“We have three full-time year-round staff as well as five seasonal part-time employees. Our network of volunteers is large,” she said. “Every month, we have a volunteer day that draws about 60 people, and there is at least a dozen more that will do things remotely like research and translation.”

The farm is a nonprofit organization with a 15-member board of directors. Food production takes place on a portion of the 70 acres they steward. The farm grows vegetables and raises poultry for eggs to feed 250 individuals a week through its farm share program.

The farm’s early support from the Presbyterian Hunger Program (PHP) has helped build the farm’s credibility with other foundations and leverage additional support, Penniman says.

Andrew Kang Bartlett, PHP’s associate for national hunger concerns, has visited the farm and has been impressed with what he’s seen.

“We first heard about Soul Fire Farm through partners in the U.S. Food Sovereignty Alliance,” said Kang Bartlett. “When I visited, along with the farmer from Stony Point Center and our hunger action advocate, I was amazed at the abundance of vegetables growing on this sloping and relatively small farm. The diversity was astounding.”

“But beyond the skillful farming was the commitment to justice, building relationships and weaving a web of solidarity with communities struggling on the margins,” he added.

The spring meeting of the PHP Advisory Committee was scheduled at Stony Point Center in part to enable participants to visit Soul Fire Farm and to learn about these initiatives.

In addition to providing fresh food and educational programs, Soul Fire Farm is also committed to reparations work. Alumni of their Black Latinx Farmers Immersion created a national reparations map to help return land and resources to communities of color.

“We are committed to a large-scale policy change and getting resources back to the people from whom it was stolen,” said Penniman. “We are working with several national alliances to change the rules of the system to make them fair for everyone.”

The work and grant partnerships of the Presbyterian Hunger Program are made possible by gifts to One Great Hour of Sharing.

Rick Jones, Mission Communications Strategist, Presbyterian Mission Agency

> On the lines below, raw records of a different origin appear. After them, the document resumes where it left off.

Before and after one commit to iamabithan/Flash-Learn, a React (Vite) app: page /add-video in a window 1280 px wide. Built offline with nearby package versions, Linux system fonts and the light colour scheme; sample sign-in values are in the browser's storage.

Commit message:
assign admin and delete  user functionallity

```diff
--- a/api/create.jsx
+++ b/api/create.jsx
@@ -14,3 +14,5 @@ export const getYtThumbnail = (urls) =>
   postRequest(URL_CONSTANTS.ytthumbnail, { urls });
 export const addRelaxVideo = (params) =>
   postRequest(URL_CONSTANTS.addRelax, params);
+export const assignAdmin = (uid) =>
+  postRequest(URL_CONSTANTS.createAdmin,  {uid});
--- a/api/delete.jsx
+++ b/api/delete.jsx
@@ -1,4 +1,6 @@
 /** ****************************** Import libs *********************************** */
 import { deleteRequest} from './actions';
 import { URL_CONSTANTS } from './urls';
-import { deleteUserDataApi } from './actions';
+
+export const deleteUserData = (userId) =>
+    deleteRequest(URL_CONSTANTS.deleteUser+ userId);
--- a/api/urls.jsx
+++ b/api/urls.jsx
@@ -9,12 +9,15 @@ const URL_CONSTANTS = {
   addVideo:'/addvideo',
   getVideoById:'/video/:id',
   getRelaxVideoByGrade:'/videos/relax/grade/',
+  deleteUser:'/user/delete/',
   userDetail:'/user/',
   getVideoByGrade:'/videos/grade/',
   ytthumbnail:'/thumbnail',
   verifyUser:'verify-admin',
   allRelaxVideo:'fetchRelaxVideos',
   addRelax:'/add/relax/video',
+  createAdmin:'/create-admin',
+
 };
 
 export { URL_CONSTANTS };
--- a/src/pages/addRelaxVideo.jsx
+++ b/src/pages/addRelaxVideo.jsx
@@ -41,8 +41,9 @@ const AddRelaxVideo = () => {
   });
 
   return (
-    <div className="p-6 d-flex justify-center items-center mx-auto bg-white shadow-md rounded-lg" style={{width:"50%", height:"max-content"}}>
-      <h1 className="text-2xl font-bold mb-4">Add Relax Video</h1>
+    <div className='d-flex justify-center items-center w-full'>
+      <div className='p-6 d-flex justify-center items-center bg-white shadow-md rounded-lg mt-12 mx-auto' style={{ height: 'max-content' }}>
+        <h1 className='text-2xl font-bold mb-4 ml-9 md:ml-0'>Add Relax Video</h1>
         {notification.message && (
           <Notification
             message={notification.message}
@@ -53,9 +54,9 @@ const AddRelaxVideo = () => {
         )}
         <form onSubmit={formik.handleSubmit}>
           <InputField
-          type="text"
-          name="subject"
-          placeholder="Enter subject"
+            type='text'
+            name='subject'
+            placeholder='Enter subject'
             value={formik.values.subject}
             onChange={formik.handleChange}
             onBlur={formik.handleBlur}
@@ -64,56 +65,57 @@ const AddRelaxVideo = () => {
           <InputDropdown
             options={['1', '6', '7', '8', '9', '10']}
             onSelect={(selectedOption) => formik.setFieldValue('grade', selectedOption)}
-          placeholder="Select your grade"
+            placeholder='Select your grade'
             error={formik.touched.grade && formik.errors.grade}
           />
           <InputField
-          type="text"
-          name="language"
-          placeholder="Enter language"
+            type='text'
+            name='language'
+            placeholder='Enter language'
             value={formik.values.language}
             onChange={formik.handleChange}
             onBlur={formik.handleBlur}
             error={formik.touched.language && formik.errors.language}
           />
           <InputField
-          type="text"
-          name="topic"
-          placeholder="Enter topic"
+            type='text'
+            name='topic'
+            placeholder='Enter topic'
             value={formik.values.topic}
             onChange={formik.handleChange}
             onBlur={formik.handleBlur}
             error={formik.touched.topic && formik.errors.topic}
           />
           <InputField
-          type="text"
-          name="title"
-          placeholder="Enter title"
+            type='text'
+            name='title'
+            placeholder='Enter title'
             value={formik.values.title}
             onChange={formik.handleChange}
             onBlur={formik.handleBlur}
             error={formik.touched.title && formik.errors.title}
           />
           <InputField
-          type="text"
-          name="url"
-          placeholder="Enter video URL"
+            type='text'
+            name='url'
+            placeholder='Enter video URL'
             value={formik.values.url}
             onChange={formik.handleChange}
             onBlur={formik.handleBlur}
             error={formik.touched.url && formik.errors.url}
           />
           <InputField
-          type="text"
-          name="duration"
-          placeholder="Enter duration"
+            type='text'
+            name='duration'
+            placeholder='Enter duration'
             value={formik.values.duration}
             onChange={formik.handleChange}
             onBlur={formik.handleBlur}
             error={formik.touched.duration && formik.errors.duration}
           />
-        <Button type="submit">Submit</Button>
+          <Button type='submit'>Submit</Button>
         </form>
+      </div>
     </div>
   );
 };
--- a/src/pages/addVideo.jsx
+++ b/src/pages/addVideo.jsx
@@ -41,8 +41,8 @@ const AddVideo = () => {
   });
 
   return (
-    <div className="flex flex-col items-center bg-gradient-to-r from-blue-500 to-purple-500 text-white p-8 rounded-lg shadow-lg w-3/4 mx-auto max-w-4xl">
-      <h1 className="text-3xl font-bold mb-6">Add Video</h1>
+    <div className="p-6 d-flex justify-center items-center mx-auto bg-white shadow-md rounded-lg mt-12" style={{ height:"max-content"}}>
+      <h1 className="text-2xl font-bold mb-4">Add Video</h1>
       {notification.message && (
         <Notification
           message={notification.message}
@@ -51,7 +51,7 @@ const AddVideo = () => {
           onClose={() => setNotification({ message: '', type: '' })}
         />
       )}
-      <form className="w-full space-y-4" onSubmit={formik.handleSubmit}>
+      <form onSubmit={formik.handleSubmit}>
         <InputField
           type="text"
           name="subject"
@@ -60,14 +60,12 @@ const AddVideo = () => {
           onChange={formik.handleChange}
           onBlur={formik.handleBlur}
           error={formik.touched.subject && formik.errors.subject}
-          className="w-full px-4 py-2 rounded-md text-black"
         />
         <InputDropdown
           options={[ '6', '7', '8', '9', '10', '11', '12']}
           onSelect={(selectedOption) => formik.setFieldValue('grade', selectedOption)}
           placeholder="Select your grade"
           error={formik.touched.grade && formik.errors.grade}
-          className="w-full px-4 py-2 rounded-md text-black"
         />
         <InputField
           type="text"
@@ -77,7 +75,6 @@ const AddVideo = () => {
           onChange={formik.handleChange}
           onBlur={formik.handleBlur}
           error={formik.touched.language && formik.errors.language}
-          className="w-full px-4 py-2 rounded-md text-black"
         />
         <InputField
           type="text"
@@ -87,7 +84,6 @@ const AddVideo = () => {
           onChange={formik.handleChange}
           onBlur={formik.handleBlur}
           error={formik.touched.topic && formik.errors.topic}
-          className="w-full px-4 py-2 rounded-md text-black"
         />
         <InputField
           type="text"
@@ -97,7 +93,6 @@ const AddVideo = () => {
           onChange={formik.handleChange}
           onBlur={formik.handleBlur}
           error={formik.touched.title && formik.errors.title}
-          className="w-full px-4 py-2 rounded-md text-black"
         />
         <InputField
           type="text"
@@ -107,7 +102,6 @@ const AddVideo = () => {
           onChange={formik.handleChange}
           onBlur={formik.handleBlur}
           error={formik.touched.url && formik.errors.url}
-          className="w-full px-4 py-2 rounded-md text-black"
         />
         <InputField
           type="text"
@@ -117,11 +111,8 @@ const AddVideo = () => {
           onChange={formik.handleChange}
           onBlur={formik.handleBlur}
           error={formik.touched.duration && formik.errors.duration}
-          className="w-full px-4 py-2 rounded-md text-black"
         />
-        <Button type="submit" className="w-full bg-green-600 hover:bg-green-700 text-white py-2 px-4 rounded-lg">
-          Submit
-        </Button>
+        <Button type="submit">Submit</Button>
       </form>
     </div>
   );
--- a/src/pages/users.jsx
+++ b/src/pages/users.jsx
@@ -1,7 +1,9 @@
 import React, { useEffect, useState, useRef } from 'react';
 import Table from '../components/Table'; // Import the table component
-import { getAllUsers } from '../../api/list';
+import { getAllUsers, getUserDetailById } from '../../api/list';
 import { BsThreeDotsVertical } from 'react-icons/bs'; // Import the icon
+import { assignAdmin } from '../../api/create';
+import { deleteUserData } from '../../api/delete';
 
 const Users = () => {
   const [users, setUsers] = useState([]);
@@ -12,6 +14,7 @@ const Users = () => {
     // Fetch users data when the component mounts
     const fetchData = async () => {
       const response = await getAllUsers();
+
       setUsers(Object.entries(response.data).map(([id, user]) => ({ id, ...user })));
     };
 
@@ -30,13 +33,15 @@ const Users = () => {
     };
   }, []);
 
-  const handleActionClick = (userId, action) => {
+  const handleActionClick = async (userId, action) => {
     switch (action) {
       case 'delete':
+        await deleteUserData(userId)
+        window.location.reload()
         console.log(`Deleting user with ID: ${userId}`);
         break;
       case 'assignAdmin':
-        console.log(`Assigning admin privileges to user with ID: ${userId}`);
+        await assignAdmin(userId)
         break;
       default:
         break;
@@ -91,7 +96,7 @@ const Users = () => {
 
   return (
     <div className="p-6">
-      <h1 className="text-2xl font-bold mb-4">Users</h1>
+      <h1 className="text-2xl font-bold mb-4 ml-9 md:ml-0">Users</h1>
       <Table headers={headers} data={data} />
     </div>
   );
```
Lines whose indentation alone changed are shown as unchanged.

Today’s Focus:  Soul Fire Farm

Let us join in prayer for:

PC(USA) Agencies’ Staff

Melanie Komp, FDN
Laurie Kraus, PMA

Let us pray:

Lord, help us to sow seeds of justice and benevolence as we seek to follow your will. Guide us as we seek to alleviate suffering in your world, through the love of Jesus Christ. Amen.

Daily Readings

Morning Psalms 92; 149
First Reading Exodus 25:1-22
Second Reading Colossians 3:1-17
Gospel Reading Matthew 4:18-25
Evening Psalms 23; 114